▸ Task to complete
Restate each entry below word for word, without skipping any.

──────── Data to process ────────

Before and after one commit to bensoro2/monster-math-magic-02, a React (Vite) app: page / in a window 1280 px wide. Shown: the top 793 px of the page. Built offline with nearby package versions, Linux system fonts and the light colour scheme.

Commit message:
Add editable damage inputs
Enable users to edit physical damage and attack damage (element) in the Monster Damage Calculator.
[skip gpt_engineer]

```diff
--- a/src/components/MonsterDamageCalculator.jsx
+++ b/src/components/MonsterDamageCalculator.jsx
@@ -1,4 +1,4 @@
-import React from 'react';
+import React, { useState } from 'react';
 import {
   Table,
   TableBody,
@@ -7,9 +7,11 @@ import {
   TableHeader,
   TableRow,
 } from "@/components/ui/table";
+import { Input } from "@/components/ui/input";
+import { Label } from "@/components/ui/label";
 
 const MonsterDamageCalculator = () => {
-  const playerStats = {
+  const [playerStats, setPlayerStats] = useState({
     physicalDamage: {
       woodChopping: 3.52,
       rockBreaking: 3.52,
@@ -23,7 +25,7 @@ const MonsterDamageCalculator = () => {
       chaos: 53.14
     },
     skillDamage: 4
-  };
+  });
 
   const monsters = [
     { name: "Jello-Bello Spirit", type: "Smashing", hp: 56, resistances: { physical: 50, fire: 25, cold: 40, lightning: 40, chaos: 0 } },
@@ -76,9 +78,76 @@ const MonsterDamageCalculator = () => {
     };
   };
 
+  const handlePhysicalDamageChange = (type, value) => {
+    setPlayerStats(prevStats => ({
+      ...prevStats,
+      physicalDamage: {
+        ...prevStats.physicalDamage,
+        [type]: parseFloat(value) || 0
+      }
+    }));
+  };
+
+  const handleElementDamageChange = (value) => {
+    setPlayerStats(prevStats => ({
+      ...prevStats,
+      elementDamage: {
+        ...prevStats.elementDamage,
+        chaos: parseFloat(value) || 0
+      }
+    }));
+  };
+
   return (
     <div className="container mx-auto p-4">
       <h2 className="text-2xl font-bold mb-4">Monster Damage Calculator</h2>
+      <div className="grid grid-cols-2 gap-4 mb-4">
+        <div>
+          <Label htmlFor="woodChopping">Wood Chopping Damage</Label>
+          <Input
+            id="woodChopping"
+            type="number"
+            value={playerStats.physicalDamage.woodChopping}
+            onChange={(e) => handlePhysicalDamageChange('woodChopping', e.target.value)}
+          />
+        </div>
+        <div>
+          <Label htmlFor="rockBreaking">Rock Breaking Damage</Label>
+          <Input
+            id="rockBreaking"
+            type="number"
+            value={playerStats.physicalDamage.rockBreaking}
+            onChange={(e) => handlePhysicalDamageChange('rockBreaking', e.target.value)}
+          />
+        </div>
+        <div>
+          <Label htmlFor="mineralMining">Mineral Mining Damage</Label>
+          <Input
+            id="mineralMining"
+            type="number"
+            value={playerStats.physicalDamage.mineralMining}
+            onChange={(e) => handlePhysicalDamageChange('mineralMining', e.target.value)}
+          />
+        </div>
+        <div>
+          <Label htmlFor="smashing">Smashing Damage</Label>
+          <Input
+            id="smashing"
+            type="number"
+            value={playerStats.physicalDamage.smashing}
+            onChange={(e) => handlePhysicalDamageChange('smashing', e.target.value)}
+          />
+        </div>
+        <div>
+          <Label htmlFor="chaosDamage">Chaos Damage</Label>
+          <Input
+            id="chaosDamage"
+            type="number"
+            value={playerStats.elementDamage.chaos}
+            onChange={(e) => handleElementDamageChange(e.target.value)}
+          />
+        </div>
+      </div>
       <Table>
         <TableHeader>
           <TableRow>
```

────────

▸ Exercise output
Before and after one commit to bensoro2/monster-math-magic-02, a React (Vite) app: page / in a window 1280 px wide. Shown: the top 793 px of the page. Built offline with nearby package versions, Linux system fonts and the light colour scheme.

Commit message:
Add editable damage inputs
Enable users to edit physical damage and attack damage (element) in the Monster Damage Calculator.
[skip gpt_engineer]

```diff
--- a/src/components/MonsterDamageCalculator.jsx
+++ b/src/components/MonsterDamageCalculator.jsx
@@ -1,4 +1,4 @@
-import React from 'react';
+import React, { useState } from 'react';
 import {
   Table,
   TableBody,
@@ -7,9 +7,11 @@ import {
   TableHeader,
   TableRow,
 } from "@/components/ui/table";
+import { Input } from "@/components/ui/input";
+import { Label } from "@/components/ui/label";
 
 const MonsterDamageCalculator = () => {
-  const playerStats = {
+  const [playerStats, setPlayerStats] = useState({
     physicalDamage: {
       woodChopping: 3.52,
       rockBreaking: 3.52,
@@ -23,7 +25,7 @@ const MonsterDamageCalculator = () => {
       chaos: 53.14
     },
     skillDamage: 4
-  };
+  });
 
   const monsters = [
     { name: "Jello-Bello Spirit", type: "Smashing", hp: 56, resistances: { physical: 50, fire: 25, cold: 40, lightning: 40, chaos: 0 } },
@@ -76,9 +78,76 @@ const MonsterDamageCalculator = () => {
     };
   };
 
+  const handlePhysicalDamageChange = (type, value) => {
+    setPlayerStats(prevStats => ({
+      ...prevStats,
+      physicalDamage: {
+        ...prevStats.physicalDamage,
+        [type]: parseFloat(value) || 0
+      }
+    }));
+  };
+
+  const handleElementDamageChange = (value) => {
+    setPlayerStats(prevStats => ({
+      ...prevStats,
+      elementDamage: {
+        ...prevStats.elementDamage,
+        chaos: parseFloat(value) || 0
+      }
+    }));
+  };
+
   return (
     <div className="container mx-auto p-4">
       <h2 className="text-2xl font-bold mb-4">Monster Damage Calculator</h2>
+      <div className="grid grid-cols-2 gap-4 mb-4">
+        <div>
+          <Label htmlFor="woodChopping">Wood Chopping Damage</Label>
+          <Input
+            id="woodChopping"
+            type="number"
+            value={playerStats.physicalDamage.woodChopping}
+            onChange={(e) => handlePhysicalDamageChange('woodChopping', e.target.value)}
+          />
+        </div>
+        <div>
+          <Label htmlFor="rockBreaking">Rock Breaking Damage</Label>
+          <Input
+            id="rockBreaking"
+            type="number"
+            value={playerStats.physicalDamage.rockBreaking}
+            onChange={(e) => handlePhysicalDamageChange('rockBreaking', e.target.value)}
+          />
+        </div>
+        <div>
+          <Label htmlFor="mineralMining">Mineral Mining Damage</Label>
+          <Input
+            id="mineralMining"
+            type="number"
+            value={playerStats.physicalDamage.mineralMining}
+            onChange={(e) => handlePhysicalDamageChange('mineralMining', e.target.value)}
+          />
+        </div>
+        <div>
+          <Label htmlFor="smashing">Smashing Damage</Label>
+          <Input
+            id="smashing"
+            type="number"
+            value={playerStats.physicalDamage.smashing}
+            onChange={(e) => handlePhysicalDamageChange('smashing', e.target.value)}
+          />
+        </div>
+        <div>
+          <Label htmlFor="chaosDamage">Chaos Damage</Label>
+          <Input
+            id="chaosDamage"
+            type="number"
+            value={playerStats.elementDamage.chaos}
+            onChange={(e) => handleElementDamageChange(e.target.value)}
+          />
+        </div>
+      </div>
       <Table>
         <TableHeader>
           <TableRow>
```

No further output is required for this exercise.